All that said, I disagree with his tweet. Slightly.

I think that Thieves, Rogues, Ne’er-do-wells, whatever you want to call them…they have a place in D&D as the fourth pillar. Using the Thief class as someone who can scout and backstab people is a good addition to the game. I know many people do not like the additions to the game made in later editions, and there are a LOT of bad ideas in the history of D&D, but there are plenty of good ones too. Don’t throw out the baby with the bathwater. Raising the Thief to the same importance as the original three is one of those good ideas. From an Appendix N perspective, Fafhrd may be a Fighting Man, but what is the Gray Mouser? A Thief!

However, I think that Mr. Oghma is onto something with reducing the number of character classes. More classes = more mechanics, which can equal more headache for the GM that does not know how all of those mechanics interact. Also, in a high-death game, having only a few character classes makes it easier for players too. Many players do not have an encyclopedic knowledge of the 47 classes and their unique mechanics. Yet, having a few more options than just 3 or 4 may give players some interesting concepts to play with.

While pondering this tweet, I was reminded of a couple of features in some recent roleplaying games. The first is Pathfinder’s archetype system. With this system, a character can trade class feature A, B, & C for new class feature X, Y, & Z. Rather than create a new class (although Pathfinder has PLENTY of those), you could use an archetype, which has most of the usual features, but enough of a twist for someone to play a unique character concept.

The second is 5E’s character archetype system. Each character class is required to pick an archetype sometime between 1st and 3rd level. Each class has a core set of abilities and then a few archetype abilities as well. In fact, someone could take what I would call the 4 base classes (Fighter, Cleric, Wizard, and Thief), and turn all the other classes in the 5E Player’s Handbook into archetypes of the above. For instance, the Paladin, Barbarian, and Ranger could be reworked as Fighter archetypes.

Now, let’s tackle the Monk and Bard comment. The Monk and Bard may have been implemented poorly in 1E, but the concept of those characters was solid. In a fantasy roleplaying game, there should be a way to replicate just about any quasi-medieval or fantasy literature character. People will always try to create Monks, Bards, Jesters, etc. Let’s find a way to make them work!

Check out Oghma’s blog Temple of Iron and follow him on Twitter/Gab (@Oghma_EM). He’s a great guy with great content.

A Word We All Need To Use More


When I really like something, I will sometimes say that it is “Fan-damn-tastic”. I try not to let it slip in polite company, but it is tempting sometimes to see what certain people’s faces would be if I said that.

But in all seriousness, I think a lot of “new school” tabletop RPG people need to sit down and play Earthsiege 2, which is the game that this video came from. Now I can hear what you are all thinking:

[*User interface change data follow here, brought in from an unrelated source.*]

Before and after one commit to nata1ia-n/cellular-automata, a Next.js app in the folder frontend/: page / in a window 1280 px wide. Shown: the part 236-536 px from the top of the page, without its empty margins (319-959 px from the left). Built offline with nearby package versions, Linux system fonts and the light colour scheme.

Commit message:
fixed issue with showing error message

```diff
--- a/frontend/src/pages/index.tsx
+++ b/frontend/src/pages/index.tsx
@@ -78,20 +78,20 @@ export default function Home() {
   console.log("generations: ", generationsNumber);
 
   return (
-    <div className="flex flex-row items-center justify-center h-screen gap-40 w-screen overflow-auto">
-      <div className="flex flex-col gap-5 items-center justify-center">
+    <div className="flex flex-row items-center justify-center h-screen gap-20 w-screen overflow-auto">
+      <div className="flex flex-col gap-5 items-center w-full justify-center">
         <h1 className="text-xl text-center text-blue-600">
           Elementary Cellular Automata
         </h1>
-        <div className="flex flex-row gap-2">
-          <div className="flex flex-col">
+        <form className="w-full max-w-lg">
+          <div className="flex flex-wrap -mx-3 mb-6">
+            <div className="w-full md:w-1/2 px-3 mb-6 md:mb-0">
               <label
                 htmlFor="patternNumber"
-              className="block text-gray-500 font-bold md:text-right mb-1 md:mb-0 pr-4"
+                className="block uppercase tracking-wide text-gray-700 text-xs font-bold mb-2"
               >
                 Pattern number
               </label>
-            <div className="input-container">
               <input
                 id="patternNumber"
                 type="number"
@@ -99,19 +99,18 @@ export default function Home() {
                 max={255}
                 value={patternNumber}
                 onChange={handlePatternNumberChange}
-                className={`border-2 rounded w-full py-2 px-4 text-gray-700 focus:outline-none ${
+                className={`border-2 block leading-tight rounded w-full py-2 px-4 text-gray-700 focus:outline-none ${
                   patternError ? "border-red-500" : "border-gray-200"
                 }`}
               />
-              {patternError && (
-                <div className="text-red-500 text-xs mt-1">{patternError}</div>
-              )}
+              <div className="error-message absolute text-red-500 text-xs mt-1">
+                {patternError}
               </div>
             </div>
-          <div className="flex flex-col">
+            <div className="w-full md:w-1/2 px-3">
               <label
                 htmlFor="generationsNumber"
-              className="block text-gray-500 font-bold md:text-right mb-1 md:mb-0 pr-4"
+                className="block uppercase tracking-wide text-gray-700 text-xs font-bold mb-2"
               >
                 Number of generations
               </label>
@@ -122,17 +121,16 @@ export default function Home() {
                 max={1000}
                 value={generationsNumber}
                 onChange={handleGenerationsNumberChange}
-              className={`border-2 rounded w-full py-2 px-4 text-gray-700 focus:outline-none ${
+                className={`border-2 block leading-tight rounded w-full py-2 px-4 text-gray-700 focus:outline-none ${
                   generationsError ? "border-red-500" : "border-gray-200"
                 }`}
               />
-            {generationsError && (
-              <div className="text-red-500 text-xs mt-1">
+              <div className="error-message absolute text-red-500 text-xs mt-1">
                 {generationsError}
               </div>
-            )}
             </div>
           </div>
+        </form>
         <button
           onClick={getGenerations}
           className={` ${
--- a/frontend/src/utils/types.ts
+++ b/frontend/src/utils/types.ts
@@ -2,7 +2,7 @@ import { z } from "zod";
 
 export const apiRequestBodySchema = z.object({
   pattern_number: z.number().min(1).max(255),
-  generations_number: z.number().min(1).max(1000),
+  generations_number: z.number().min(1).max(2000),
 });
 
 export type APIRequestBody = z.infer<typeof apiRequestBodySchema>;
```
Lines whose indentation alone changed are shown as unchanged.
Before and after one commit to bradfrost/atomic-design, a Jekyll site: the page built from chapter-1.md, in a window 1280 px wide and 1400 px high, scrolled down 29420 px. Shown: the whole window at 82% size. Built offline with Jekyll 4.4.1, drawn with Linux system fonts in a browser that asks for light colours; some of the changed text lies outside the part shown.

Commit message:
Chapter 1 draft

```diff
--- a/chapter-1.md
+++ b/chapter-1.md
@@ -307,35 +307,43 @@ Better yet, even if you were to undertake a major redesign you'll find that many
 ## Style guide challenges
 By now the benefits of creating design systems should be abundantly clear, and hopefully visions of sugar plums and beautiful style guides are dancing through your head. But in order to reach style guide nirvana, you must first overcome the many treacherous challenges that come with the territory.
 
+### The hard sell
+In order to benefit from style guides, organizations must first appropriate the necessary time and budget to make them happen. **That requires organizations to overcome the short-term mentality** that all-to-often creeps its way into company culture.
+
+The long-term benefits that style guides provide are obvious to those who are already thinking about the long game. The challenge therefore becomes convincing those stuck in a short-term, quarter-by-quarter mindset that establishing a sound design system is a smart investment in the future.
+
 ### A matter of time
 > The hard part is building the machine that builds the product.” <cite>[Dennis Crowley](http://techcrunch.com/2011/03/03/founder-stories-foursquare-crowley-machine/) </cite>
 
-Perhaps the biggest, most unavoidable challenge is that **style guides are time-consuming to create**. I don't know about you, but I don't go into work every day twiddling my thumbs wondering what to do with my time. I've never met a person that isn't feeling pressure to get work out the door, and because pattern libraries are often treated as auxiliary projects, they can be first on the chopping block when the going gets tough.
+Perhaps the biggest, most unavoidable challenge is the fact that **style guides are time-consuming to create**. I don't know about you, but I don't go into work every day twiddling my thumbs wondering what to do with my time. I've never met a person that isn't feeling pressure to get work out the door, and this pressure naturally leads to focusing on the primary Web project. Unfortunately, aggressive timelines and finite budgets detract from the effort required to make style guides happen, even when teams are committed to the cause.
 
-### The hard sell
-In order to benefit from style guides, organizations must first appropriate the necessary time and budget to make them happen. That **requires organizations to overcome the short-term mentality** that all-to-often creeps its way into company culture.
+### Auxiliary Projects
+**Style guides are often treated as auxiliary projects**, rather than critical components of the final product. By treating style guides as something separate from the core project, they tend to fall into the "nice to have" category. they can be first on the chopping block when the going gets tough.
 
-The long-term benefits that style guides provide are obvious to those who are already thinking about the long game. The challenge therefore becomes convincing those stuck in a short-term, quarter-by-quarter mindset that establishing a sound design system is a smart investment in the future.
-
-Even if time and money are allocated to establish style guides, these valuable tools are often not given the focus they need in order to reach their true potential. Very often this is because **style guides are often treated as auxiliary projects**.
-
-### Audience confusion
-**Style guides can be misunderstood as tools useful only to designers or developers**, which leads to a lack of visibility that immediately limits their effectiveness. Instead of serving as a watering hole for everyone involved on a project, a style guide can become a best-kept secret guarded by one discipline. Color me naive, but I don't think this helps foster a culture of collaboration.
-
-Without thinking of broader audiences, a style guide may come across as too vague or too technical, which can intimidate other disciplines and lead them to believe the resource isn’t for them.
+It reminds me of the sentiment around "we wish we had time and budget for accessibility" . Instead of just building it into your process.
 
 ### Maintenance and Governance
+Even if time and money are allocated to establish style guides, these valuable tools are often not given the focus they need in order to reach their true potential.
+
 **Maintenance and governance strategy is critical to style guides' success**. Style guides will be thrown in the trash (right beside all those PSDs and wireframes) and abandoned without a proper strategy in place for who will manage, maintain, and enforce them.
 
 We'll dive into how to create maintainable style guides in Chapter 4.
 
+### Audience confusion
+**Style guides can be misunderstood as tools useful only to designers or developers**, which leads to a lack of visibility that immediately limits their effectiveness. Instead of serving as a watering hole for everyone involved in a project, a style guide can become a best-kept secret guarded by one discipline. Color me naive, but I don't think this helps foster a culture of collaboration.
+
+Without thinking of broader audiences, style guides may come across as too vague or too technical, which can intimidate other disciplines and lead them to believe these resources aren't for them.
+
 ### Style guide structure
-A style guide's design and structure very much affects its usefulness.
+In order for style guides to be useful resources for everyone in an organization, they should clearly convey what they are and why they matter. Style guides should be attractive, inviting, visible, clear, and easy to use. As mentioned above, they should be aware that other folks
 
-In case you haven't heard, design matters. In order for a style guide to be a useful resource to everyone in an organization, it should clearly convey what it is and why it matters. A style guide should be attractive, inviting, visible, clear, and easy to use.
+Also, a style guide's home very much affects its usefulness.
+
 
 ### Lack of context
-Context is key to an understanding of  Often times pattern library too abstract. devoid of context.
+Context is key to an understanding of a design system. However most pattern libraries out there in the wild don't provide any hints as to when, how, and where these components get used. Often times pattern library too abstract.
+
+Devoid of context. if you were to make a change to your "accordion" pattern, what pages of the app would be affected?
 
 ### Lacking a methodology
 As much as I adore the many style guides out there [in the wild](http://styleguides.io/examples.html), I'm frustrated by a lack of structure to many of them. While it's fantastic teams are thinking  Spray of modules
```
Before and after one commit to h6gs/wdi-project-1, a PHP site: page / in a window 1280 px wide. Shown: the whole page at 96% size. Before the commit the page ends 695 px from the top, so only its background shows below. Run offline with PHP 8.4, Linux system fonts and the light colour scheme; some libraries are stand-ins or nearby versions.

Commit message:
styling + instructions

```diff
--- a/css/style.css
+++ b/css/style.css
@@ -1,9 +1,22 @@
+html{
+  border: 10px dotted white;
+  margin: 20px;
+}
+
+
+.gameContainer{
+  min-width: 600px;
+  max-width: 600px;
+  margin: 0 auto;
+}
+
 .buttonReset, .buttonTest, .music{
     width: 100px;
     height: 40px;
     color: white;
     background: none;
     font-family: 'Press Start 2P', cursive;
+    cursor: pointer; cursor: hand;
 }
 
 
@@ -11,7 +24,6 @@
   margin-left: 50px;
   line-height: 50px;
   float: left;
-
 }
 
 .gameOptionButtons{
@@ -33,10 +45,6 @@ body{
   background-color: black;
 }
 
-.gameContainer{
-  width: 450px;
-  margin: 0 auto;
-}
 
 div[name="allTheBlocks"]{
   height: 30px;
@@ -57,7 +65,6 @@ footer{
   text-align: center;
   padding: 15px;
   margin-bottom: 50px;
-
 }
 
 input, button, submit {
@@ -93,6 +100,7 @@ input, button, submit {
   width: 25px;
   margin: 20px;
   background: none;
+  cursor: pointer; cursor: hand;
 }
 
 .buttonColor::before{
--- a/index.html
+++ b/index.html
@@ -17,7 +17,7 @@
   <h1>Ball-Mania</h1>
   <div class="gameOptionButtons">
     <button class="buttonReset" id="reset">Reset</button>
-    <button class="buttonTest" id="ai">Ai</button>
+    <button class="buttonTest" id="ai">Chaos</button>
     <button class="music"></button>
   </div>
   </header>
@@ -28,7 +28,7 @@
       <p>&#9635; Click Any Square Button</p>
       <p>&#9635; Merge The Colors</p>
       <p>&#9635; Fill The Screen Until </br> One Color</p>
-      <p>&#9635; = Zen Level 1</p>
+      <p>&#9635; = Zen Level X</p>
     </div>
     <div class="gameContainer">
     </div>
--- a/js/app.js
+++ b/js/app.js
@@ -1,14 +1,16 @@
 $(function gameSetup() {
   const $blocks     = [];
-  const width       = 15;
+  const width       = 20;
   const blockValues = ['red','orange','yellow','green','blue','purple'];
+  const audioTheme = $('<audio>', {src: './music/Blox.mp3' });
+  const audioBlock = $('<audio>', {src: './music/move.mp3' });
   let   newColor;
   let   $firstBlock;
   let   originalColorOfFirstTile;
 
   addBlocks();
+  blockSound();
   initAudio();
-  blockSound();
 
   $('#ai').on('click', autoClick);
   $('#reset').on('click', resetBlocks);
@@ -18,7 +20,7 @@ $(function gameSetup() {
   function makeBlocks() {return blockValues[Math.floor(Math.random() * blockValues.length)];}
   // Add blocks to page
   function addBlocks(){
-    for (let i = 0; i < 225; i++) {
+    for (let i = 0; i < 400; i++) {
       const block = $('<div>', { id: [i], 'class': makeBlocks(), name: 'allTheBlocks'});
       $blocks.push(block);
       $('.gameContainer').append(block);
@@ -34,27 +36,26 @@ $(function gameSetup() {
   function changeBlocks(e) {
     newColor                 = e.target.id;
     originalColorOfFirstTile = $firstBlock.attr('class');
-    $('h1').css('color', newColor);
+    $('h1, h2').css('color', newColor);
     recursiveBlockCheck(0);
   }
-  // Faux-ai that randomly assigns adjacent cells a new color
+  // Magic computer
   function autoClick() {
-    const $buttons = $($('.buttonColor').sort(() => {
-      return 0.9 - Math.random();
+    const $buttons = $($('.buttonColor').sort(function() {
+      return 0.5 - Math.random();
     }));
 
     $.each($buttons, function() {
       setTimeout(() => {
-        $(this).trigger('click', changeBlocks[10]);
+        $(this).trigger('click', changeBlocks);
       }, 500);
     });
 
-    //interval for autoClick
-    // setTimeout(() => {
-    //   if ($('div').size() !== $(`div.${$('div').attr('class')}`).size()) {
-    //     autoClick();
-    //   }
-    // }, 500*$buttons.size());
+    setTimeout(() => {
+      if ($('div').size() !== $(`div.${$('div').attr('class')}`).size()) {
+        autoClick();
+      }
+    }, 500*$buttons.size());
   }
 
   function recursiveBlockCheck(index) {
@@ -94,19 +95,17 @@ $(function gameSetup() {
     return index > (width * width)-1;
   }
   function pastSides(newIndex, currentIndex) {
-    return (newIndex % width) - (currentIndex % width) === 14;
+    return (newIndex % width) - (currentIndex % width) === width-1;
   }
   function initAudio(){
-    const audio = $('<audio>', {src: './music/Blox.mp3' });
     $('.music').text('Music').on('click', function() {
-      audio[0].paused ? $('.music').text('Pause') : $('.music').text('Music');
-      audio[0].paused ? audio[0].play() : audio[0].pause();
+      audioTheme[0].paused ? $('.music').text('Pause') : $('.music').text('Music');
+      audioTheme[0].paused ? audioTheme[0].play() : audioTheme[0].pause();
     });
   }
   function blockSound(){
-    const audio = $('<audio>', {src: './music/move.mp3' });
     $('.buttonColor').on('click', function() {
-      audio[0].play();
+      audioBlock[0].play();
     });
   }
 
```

“But The Mixed GM, why would we play a mostly-forgotten mech game from the 90’s?”

“Why don’t you use consistent branding online?”

“When will you finish Demons in Space?”

In Earthsiege 2, you could fail some missions and still progress in the story. Admittedly, things might be more difficult for you, but you did not have to succeed all time. When I mean fail a mission, I mean you fail the objective. If you are told to protect the base from attack, it actually matters whether or not you protect it well. It is your skill and your skill alone that determines how the game continues. This is generally NOT the kind of game where you protect the base for 30 minutes and then, in a cutscene, it explodes due to plot nonsense. If the base explodes, it is because you failed. However, you can pick yourself up, dust off your giant robot, and fight on.

If you want to reload from a previous save, that is an option. Or, you could soldier on despite the hardship.

Now apply this thinking to tabletop RPGs.

To answer the other questions:

Yes, I use @NotJohnDaker on Twitter / Gab / Discord. My online branding / persona / whatever is not consistent. I probably should care, but I don’t/

It’ll be done when it is done.